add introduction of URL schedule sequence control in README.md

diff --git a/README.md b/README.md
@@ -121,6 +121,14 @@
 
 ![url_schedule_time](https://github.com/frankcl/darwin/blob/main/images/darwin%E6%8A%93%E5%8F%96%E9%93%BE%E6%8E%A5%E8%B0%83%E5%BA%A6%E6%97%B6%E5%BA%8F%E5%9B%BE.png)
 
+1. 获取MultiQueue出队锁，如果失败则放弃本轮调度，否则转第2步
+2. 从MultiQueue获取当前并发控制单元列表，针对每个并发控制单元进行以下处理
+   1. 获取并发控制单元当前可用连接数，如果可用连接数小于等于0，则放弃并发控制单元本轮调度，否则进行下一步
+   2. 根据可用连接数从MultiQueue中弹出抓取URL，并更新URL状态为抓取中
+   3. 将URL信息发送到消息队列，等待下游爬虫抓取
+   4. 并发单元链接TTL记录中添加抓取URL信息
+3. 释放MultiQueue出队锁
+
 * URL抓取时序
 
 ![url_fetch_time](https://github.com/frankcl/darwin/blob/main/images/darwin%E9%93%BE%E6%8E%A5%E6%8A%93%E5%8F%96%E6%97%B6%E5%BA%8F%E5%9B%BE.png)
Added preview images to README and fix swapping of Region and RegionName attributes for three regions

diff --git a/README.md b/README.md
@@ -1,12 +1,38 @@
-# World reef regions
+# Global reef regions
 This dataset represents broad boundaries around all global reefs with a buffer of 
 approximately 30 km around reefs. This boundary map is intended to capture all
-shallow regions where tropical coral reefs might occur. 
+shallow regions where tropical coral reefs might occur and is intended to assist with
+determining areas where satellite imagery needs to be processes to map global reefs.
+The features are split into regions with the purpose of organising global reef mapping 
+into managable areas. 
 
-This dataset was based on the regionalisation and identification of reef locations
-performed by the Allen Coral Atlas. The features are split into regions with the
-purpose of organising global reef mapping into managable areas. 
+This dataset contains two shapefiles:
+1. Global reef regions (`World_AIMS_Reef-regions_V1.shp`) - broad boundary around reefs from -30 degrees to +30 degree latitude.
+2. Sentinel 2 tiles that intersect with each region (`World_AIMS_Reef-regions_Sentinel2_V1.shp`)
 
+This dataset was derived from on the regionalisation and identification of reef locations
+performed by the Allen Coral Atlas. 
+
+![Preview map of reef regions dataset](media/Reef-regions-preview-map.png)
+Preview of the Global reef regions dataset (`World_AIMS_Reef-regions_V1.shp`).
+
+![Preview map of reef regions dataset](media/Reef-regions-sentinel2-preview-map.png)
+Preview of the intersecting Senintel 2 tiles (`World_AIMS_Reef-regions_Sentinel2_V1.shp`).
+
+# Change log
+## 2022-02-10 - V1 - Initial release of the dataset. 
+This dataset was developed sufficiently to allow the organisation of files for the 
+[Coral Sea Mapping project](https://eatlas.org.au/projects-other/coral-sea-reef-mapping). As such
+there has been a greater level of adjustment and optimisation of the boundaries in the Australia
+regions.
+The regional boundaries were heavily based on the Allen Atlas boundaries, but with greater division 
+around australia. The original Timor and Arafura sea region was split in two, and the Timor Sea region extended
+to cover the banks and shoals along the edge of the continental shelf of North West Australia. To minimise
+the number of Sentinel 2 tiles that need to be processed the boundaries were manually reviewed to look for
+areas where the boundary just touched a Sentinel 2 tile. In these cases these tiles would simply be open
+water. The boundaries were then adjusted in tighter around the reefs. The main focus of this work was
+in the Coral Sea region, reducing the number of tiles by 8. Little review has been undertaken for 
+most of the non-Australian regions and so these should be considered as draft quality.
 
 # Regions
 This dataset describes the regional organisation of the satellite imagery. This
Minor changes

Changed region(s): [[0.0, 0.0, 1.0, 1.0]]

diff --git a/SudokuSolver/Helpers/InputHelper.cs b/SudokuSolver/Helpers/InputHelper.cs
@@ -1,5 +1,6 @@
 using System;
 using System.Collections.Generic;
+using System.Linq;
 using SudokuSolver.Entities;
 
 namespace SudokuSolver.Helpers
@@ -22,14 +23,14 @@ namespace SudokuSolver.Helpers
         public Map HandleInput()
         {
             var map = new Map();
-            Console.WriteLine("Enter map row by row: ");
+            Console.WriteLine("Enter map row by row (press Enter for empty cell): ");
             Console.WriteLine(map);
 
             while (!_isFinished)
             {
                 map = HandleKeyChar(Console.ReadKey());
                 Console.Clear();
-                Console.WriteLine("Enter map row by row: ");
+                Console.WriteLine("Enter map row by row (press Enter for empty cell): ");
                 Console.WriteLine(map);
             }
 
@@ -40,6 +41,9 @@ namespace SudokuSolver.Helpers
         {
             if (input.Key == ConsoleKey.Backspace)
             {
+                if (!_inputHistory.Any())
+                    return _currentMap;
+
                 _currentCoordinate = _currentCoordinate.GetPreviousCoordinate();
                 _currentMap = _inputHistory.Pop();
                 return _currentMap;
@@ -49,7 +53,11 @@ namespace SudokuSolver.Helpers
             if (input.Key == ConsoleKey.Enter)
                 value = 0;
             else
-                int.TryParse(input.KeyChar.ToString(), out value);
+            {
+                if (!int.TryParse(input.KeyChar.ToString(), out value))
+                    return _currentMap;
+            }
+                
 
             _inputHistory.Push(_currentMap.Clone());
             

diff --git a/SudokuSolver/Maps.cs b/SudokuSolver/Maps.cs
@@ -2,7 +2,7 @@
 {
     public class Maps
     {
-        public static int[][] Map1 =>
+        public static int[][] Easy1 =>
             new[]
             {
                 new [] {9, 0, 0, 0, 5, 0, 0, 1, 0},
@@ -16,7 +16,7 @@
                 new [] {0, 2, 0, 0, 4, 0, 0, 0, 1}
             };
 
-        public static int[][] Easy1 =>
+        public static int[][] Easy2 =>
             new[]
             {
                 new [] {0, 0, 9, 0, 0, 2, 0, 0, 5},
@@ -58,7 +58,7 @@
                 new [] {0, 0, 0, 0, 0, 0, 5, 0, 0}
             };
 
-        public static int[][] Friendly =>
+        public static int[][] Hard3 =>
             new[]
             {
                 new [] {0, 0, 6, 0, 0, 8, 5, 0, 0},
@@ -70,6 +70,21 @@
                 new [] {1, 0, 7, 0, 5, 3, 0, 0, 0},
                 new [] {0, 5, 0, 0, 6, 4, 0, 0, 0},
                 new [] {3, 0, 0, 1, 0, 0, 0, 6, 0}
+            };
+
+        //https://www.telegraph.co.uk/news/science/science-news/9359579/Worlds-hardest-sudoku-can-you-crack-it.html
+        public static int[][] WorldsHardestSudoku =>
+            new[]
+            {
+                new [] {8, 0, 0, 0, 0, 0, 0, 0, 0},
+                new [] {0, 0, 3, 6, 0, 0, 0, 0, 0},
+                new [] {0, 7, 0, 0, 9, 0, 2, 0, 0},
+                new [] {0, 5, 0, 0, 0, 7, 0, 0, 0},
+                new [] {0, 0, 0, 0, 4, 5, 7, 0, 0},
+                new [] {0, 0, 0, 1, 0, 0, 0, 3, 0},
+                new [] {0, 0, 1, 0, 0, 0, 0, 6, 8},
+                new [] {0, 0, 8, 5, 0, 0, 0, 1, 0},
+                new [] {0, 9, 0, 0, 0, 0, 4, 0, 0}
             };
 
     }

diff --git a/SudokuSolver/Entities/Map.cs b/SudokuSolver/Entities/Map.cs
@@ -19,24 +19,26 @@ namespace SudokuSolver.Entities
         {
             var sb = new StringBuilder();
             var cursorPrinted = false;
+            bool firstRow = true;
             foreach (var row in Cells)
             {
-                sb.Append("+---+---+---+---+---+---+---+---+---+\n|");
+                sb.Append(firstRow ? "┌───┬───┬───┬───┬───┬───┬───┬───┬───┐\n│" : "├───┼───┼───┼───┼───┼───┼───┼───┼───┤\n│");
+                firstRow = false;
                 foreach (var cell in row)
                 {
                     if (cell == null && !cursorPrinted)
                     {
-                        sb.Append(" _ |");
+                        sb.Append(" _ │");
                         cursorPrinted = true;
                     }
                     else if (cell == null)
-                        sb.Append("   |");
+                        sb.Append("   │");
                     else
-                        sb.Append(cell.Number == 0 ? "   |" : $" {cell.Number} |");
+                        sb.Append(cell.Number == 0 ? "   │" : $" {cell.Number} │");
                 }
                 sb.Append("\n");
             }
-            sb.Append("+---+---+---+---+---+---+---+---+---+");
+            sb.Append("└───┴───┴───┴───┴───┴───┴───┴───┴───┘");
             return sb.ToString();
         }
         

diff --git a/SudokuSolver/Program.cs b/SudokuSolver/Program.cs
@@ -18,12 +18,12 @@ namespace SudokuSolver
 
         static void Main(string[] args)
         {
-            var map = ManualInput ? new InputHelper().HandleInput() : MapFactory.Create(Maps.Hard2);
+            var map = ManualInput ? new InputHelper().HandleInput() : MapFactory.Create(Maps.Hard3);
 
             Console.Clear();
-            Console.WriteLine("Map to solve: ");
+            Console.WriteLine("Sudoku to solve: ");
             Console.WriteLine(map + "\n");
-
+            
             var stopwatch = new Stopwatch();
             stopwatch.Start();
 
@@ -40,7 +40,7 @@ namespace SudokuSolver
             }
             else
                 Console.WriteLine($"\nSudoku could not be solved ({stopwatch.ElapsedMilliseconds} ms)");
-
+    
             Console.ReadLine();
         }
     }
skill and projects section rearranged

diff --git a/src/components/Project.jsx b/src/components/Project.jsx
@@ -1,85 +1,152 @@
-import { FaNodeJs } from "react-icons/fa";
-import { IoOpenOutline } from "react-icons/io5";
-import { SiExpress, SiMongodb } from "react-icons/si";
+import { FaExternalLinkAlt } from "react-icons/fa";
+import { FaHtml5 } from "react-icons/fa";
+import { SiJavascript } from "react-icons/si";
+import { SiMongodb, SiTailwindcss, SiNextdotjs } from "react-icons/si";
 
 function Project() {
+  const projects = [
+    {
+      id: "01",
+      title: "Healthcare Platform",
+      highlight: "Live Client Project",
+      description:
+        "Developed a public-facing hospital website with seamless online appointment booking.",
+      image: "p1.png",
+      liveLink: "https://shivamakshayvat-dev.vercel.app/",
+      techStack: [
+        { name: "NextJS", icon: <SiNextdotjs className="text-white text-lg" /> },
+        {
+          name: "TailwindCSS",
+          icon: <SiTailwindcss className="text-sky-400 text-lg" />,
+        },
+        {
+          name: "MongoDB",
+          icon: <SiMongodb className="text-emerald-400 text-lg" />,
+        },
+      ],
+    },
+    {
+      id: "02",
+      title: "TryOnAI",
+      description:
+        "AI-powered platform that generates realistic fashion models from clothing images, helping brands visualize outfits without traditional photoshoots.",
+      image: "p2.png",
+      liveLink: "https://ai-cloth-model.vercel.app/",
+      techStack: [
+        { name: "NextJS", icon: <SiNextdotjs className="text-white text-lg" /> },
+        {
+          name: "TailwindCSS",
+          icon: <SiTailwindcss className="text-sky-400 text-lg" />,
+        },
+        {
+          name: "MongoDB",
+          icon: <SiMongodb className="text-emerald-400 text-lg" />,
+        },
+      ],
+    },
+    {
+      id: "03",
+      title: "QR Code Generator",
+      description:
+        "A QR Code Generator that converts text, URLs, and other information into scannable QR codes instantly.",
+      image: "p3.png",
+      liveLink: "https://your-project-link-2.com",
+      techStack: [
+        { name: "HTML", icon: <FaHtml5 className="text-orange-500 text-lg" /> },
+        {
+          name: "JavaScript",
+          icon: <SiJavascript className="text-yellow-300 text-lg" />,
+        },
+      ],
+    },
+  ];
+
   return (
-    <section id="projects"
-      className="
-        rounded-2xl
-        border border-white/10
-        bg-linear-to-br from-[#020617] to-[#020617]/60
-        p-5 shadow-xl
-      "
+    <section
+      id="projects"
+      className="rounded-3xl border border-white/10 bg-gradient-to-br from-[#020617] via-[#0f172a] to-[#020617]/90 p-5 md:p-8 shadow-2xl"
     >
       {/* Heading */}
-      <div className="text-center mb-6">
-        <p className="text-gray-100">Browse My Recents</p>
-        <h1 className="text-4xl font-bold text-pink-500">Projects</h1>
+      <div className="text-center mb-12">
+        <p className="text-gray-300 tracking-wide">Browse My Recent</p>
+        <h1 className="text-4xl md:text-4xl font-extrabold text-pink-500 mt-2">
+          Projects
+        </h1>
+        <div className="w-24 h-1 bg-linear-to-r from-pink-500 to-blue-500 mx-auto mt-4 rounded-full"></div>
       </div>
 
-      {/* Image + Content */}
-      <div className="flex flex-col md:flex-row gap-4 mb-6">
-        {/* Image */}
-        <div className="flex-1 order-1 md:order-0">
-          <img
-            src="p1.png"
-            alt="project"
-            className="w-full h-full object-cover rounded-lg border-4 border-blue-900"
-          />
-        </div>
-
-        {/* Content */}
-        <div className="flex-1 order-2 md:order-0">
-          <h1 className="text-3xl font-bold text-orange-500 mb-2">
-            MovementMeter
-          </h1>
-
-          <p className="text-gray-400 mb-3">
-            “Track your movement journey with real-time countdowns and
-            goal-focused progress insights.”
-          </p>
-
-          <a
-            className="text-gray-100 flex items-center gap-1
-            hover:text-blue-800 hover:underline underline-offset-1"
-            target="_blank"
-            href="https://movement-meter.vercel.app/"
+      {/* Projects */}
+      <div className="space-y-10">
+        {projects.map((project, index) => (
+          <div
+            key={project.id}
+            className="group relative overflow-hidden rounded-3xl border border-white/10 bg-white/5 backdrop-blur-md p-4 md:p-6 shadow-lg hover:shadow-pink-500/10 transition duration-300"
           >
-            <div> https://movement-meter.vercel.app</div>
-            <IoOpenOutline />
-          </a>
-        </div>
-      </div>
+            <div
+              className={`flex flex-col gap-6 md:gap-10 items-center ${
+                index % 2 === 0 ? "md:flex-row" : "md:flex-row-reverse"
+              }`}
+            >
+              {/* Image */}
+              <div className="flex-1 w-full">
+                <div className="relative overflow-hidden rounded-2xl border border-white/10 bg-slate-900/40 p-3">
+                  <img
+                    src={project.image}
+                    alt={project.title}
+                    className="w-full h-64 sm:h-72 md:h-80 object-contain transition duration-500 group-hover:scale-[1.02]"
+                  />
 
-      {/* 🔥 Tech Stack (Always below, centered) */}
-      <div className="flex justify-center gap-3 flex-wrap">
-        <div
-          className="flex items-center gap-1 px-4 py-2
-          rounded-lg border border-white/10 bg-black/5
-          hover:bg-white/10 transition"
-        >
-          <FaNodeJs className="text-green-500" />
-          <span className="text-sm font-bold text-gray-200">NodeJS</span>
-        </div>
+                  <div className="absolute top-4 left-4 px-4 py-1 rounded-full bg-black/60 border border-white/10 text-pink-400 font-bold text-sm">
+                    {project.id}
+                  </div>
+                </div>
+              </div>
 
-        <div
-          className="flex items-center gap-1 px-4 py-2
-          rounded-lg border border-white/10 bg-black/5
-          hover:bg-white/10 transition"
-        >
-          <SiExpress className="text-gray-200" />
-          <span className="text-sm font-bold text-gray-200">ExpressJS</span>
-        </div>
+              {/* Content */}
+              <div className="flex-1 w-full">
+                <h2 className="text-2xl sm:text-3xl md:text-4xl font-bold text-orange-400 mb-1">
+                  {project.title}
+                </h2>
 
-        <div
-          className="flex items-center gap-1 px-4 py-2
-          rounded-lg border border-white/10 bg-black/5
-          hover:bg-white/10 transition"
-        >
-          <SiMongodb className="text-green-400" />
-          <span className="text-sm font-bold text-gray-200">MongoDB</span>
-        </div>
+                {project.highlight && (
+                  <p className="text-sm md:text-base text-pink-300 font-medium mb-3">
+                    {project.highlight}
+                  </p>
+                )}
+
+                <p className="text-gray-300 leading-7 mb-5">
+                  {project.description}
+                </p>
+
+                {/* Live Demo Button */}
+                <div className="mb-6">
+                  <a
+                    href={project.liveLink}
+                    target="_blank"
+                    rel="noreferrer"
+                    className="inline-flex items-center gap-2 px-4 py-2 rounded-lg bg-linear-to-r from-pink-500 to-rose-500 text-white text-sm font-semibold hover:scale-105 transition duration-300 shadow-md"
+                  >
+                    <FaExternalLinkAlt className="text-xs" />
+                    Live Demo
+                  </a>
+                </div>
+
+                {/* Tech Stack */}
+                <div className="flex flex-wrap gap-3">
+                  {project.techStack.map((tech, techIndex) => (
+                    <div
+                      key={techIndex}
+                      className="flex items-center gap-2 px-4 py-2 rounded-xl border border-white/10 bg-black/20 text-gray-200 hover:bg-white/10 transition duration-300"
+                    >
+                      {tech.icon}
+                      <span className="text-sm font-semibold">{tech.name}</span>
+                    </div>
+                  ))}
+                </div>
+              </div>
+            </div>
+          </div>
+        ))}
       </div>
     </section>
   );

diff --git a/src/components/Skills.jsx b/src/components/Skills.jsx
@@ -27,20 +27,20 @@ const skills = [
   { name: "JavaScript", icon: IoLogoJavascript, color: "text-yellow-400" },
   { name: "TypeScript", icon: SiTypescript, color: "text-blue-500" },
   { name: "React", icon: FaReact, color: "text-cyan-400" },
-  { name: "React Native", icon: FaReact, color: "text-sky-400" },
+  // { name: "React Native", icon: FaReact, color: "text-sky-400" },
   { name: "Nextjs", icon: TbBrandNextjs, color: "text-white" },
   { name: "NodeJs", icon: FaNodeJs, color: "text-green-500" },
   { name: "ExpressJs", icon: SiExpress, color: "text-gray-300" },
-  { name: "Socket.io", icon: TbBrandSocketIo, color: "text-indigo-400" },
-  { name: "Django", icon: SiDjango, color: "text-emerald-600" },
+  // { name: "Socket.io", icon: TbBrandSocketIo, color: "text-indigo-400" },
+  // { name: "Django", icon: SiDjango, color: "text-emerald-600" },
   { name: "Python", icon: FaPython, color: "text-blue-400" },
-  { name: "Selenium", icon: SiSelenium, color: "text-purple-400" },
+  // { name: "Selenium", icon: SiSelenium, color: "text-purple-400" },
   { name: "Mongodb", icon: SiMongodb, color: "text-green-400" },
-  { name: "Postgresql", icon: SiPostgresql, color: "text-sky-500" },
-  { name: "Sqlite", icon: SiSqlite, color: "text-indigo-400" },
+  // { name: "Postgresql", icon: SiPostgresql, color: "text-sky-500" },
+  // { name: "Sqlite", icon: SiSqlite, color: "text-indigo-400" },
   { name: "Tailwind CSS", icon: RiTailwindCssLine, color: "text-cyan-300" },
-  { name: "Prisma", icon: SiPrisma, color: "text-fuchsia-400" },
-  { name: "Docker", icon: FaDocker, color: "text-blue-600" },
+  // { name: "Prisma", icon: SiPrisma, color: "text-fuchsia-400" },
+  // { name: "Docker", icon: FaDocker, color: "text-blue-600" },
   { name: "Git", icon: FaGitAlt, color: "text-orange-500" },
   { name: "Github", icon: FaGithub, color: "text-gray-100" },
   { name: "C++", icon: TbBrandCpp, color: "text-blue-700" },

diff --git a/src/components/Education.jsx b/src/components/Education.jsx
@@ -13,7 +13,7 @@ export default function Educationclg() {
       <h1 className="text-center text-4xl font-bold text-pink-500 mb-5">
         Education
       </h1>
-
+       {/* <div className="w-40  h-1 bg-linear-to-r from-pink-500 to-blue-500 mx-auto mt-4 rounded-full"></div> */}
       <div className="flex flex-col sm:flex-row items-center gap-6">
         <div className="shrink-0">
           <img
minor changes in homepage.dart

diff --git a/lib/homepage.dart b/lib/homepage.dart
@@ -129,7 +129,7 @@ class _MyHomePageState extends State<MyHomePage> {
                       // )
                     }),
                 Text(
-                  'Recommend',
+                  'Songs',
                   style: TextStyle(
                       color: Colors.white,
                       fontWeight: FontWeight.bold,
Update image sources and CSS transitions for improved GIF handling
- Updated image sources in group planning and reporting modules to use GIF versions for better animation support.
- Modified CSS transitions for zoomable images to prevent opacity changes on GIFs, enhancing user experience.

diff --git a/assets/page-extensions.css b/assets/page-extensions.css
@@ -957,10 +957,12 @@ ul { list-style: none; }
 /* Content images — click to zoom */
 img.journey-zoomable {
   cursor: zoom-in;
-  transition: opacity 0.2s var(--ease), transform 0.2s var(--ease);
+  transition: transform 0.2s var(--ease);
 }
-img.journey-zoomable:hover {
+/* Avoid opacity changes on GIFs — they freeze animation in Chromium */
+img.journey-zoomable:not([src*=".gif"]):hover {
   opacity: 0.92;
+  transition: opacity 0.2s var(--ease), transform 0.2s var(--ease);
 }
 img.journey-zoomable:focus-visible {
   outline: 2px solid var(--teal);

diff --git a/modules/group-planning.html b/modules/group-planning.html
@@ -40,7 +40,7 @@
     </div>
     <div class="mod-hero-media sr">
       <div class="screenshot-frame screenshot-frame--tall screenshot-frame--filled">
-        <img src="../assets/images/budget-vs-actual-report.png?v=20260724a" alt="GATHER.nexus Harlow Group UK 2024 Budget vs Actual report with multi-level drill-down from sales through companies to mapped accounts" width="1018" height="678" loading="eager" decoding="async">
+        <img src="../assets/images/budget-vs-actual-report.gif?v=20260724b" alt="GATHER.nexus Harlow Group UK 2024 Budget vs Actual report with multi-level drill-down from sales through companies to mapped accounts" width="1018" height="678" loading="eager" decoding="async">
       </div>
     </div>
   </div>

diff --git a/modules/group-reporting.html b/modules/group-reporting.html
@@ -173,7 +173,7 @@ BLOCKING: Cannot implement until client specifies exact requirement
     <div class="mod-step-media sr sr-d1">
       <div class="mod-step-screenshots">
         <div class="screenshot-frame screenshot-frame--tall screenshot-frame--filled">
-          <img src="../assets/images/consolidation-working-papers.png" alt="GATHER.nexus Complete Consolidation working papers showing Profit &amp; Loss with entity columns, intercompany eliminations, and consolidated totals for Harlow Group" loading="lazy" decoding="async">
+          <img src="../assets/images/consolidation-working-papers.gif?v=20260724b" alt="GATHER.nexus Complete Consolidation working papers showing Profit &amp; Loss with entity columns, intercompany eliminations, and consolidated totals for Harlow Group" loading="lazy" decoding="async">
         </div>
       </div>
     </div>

WORK INSTRUCTION: Find the word "WriteLine" in the entries above and gather every line that holds it.

RESULT OF THE TASK:
-            Console.WriteLine("Enter map row by row: ");
+            Console.WriteLine("Enter map row by row (press Enter for empty cell): ");
             Console.WriteLine(map);
-                Console.WriteLine("Enter map row by row: ");
+                Console.WriteLine("Enter map row by row (press Enter for empty cell): ");
                 Console.WriteLine(map);
-            Console.WriteLine("Map to solve: ");
+            Console.WriteLine("Sudoku to solve: ");
             Console.WriteLine(map + "\n");
                 Console.WriteLine($"\nSudoku could not be solved ({stopwatch.ElapsedMilliseconds} ms)");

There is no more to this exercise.